Charles Ives might have been one of the last composers I would have chosen to follow Schubert, but that's exactly where Upshaw and Kalish went next. In the songs of Ives, there is tenderness in the melodies, with the possibility of poignant dissonance always lingering in the air. Occasionally, Upshaw's vocal stamina would waver for a note, but those occurrences were anomalies amidst otherwise intuitive phrasing.

Ultimately, it was the music of Maurice Ravel that Upshaw seemed to relish most. In her performance of the song cycle "Histoires naturelles," she accentuated Ravel's musical wit in portraying particular creatures in the animal kingdom and their human counterparts. A highlight of the cycle was "Le cygne," or "The Swan"; Upshaw playfully indulged in the engrossing storytelling style embedded in the melodic phrases and varied timbres.

Prior to Tuesday's concert, early-20th century composer Rebecca Clarke was, admittedly, a mystery to me. I was glad to be enlightened, however, as the set of four songs interpreted by Upshaw and Kalish demonstrated Clarke's masterful facility for writing legato melodies enveloped in long, slowly unfurling phrases. Upshaw seemed to luxuriate in these elongated lines.
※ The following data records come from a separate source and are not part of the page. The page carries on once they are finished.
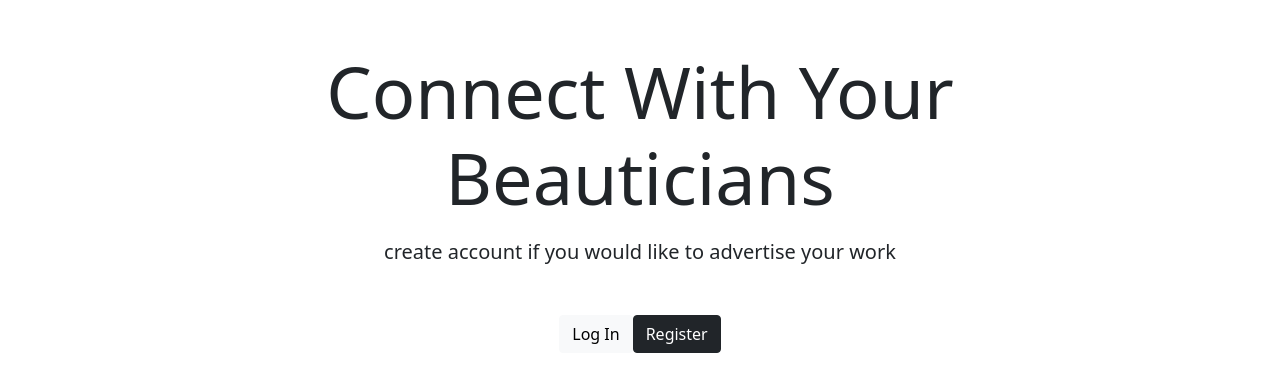
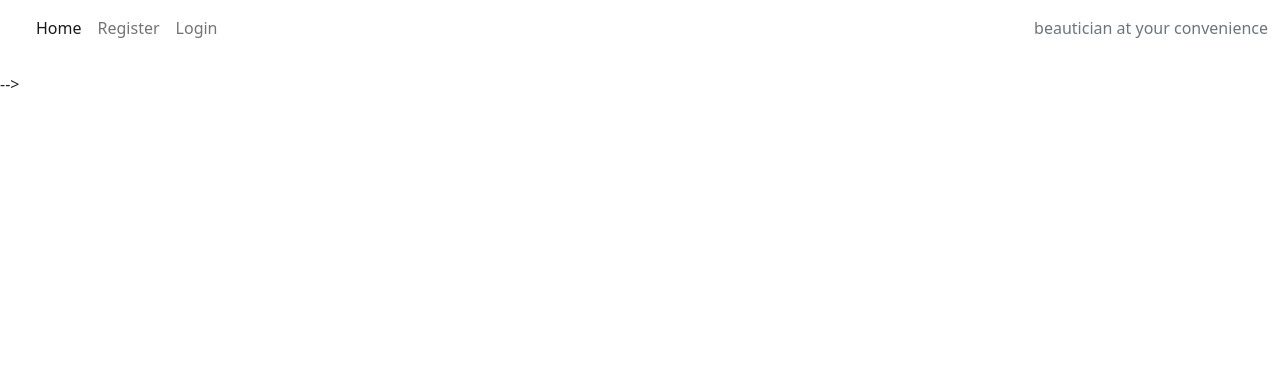
Before and after one commit to MinuMThomas/Hair-and-Makeup, a Django app: page / in a window 1280 px wide. Shown: the top 392 px of the page. Run offline with Django 3.2, Linux system fonts and the light colour scheme; some libraries are stand-ins or nearby versions.

Commit message:
Create views.py and add index and base htmls.

```diff
--- a/beautyprof/urls.py
+++ b/beautyprof/urls.py
@@ -1,5 +1,6 @@
+from . import views
 from django.urls import path
-from . import views
+
 
 urlpatterns = [
     path('', views.ProfileListView.as_view(), name='home'),
--- a/beautyprof/views.py
+++ b/beautyprof/views.py
@@ -1,8 +1,15 @@
 from django.shortcuts import render
-from django.views.generic import ListView, View
+from django.views import generic
+# from django.views import ListView, View
 from .models import Profile
 
 
-class ProfileListView(ListView):
-    def get(self, request, *args, **kwargs):
-        return render(request, 'index.html')
+# class ProfileListView(ListView):
+#     def get(self, request, *args, **kwargs):
+#         return render(request, 'index.html')
+
+class ProfileListView(generic.ListView):
+    model = Profile
+    queryset = Profile.objects.order_by('created')
+    template_name = "index.html"
+    paginate_by = 6
--- a/templates/base.html
+++ b/templates/base.html
@@ -1,23 +1,100 @@
-<!doctype html>
-<html lang="en">
+{% load static %}
+
+<!DOCTYPE html>
+<html class="h-100">
 <head>
   <!-- Required meta tags -->
   <meta charset="utf-8">
   <meta name="viewport" content="width=device-width, initial-scale=1">
+<!-- links from blog before i think tutorial -->
+  <link rel="preconnect" href="https://fonts.gstatic.com">
+  <link href="https://fonts.googleapis.com/css2?family=Roboto:wght@300&display=swap" rel="stylesheet">
+  <link href="https://fonts.googleapis.com/css2?family=Lato:wght@300;700&display=swap" rel="stylesheet">
+  <link rel="stylesheet" href="https://cdnjs.cloudflare.com/ajax/libs/font-awesome/5.15.3/css/all.min.css">
 
   <!-- Bootstrap CSS -->
-    <link href="https://cdn.jsdelivr.net/npm/bootstrap@5.0.2/dist/css/bootstrap.min.css" rel="stylesheet" integrity="sha384-EVSTQN3/azprG1Anm3QDgpJLIm9Nao0Yz1ztcQTwFspd3yD65VohhpuuCOmLASjC" crossorigin="anonymous">
-
+  <link href="https://cdn.jsdelivr.net/npm/bootstrap@5.0.2/dist/css/bootstrap.min.css" rel="stylesheet"
+  integrity="sha384-EVSTQN3/azprG1Anm3QDgpJLIm9Nao0Yz1ztcQTwFspd3yD65VohhpuuCOmLASjC" crossorigin="anonymous">
   <script src="https://kit.fontawesome.com/d9aa963575.js" crossorigin="anonymous"></script>
   <title>Freelance Beauticians</title>
+  <!-- Bootstrap js -->
+  <script src="https://cdn.jsdelivr.net/npm/bootstrap@5.0.2/dist/js/bootstrap.bundle.min.js"
+  integrity="sha384-MrcW6ZMFYlzcLA8Nl+NtUVF0sA7MsXsP1UyJoMp4YLEuNSfAP+JcXn/tWtIaxVXM" crossorigin="anonymous"></script>
+  <link rel="stylesheet" href="{% static 'css/style.css' %}">
+
 </head>
-  <body>
-    {% block content %}
-    {% endblock content %}
 
+<body class="d-flex flex-column h-100 main-bg">
 
-    <!-- Option 1: Bootstrap Bundle with Popper -->
-    <script src="https://cdn.jsdelivr.net/npm/bootstrap@5.0.2/dist/js/bootstrap.bundle.min.js" integrity="sha384-MrcW6ZMFYlzcLA8Nl+NtUVF0sA7MsXsP1UyJoMp4YLEuNSfAP+JcXn/tWtIaxVXM" crossorigin="anonymous"></script>
+    <!-- Navigation -->
 
+    <nav class="navbar navbar-expand-lg navbar-light bg-white">
+        <div class="container-fluid">
+            <a class="navbar-brand" href="{% url 'home' %}"></a>
+            <button class="navbar-toggler" type="button" data-bs-toggle="collapse" data-bs-target="#navbarText"
+                aria-controls="navbarText" aria-expanded="false" aria-label="Toggle navigation">
+                <span class="navbar-toggler-icon"></span>
+            </button>
+            <div class="collapse navbar-collapse" id="navbarText">
+                <ul class="navbar-nav me-auto mb-2 mb-lg-0">
+                    <li class="nav-item">
+                        <a class="nav-link active" aria-current="page" href="{% url 'home' %}">Home</a>
+                    </li>
+                    {% if user.is_authenticated %}
+                    <li class="nav-item">
+                        <a class="nav-link" href="{% url 'account_logout' %}">Logout</a>
+                    </li>
+                    {% else %}
+                    <li class="nav-item">
+                        <a class="nav-link" href="{% url 'account_signup' %}">Register</a>
+                    </li>
+                    <li class="nav-item">
+                        <a class="nav-link" href="{% url 'account_login' %}">Login</a>
+                    </li>
+                    {% endif %}
+
+                </ul>
+                <span class="navbar-text text-muted">
+                    beautician at your convenience
+                </span>
+            </div>
+        </div>
+    </nav>
+    <div class="container">
+        <div class="row">
+            <div class="col-md-8 offset-md-2">
+                {% for message in messages %}
+                <div class="alert {{ message.tags }} alert-dismissible fade show" id="msg" role="alert">
+                    {{ message | safe }}
+                    <button type="button" class="btn-close" data-bs-dismiss="alert" aria-label="Close"></button>
+                </div>
+                {% endfor %}
+            </div>
+        </div>
+    </div>
+
+    <main class="flex-shrink-0 main-bg">
+
+        <!-- {% block content %} -->
+        <!-- Content Goes here -->
+        <!-- {% endblock content %} -->
+    </main>
+
+    <!-- Footer -->
+    <footer class="footer mt-auto py-3 dark-bg">
+        <p class="m-0 text-center text-white"></p>
+        <p class="m-0 text-center text-white">Follow us: <i class="fab fa-facebook-square ms-3"></i>
+            <i class="fab fa-twitter-square ms-3"></i>
+            <i class="fab fa-instagram-square ms-3"></i>
+            <i class="fab fa-youtube-square ms-3"></i></p>
+    </footer>
+    <script>
+        setTimeout(function () {
+            let messages = document.getElementById('msg');
+            let alert = new bootstrap.Alert(messages);
+            alert.close();
+        }, 2000);
+    </script>
 </body>
+
 </html>
--- a/templates/index.html
+++ b/templates/index.html
@@ -1,16 +1,53 @@
-{% extends 'base.html' %}
+{% extends "base.html" %}
 
 {% block content %}
-<div class="container">
-    <div class="row justify-content-center mt-5">
-        <div class="col-md-10 col-sm-12 text-center">
-            <h1 class="display-2">Connect With Your Beauticians</h1>
-            <p class="mt-3 lead">create account if you would like to advertise your work</p>
-            <div class="d-flex justify-content-center mt-5">
-                <a href="#" class="btn btn-light mr-2">Log In</a>
-                <a href="#" class="btn btn-dark">Register</a>
+
+<div class="container-fluid">
+    <div class="row">
+
+        <!-- Blog Entries Column -->
+        <div class="col-12 mt-3 left">
+            <div class="row">
+                {% for profile in profile_list %}
+                <div class="col-md-4">
+                    <div class="card mb-4">
+                        <div class="card-body">
+                            <div class="image-container">
+                                {% if "placeholder" in profile.featured_image.url %}
+                                <img class="card-img-top"
+                                    src="">
+                                {% else %}
+                                <img class="card-img-top" src=" {{ profile.featured_image.url }}">
+                                {% endif %}
+                                <div class="image-flash">
+                                    <p class="author">User: {{ profile.user }}</p>
+                                </div>
+                            </div>
+
+                        </div>
+                    </div>
+                </div>
+                {% if forloop.counter|divisibleby:3 %}
+            </div>
+            <div class="row">
+                {% endif %}
+                {% endfor %}
+
             </div>
         </div>
     </div>
+    {% if is_paginated %}
+    <nav aria-label="Page navigation">
+        <ul class="pagination justify-content-center">
+            {% if page_obj.has_previous %}
+            <li><a href="?page={{ page_obj.previous_page_number }}" class="page-link">&laquo; PREV </a></li>
+            {% endif %}
+            {% if page_obj.has_next %}
+            <li><a href="?page={{ page_obj.next_page_number }}" class="page-link"> NEXT &raquo;</a></li>
+
+            {% endif %}
+        </ul>
+    </nav>
+    {% endif %}
 </div>
-{% endblock content %}
+{%endblock%}
```
Also changed, not shown: beautyprof/models.py (+7 -0 lines), static/css/style.css (deleted, +0 -142 lines), beautyprof/templates/profilehtml/prof.html (added), static/images/hair curls.jpeg (added), static/images/hair-dresser.jpeg (added), templates/deleteprof.html (added), templates/prof_detail.html (added), templates/profiles.html (added), templates/updateprof.html (added). Lines whose indentation alone changed are shown as unchanged.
The recital also provided a rare opportunity to hear art songs by Béla Bartók. Unsurprisingly, the selections sung by Upshaw were enigmatic; an especially visceral quality characterized "Régi keserves," or "Old Lament." Just as in Bartók's orchestral compositions, his ability to use rhythm and harmony to create tension was on full display, as was his use of folk music language.

The recital officially concluded with a charming trio of "Cabaret Songs" by contemporary composer William Bolcom, but afterward Upshaw and Kalish treated the audience to a delightful dessert of an encore, Ives's "Two Little Flowers." Kalish was a sensitive accompanist whose rich piano playing warranted the listener's attention. But it was Upshaw who captivated the audience with her clear tone and unfussy style. The performance was a master class in what singing should be - selfless storytelling and inspired vocal expressivity.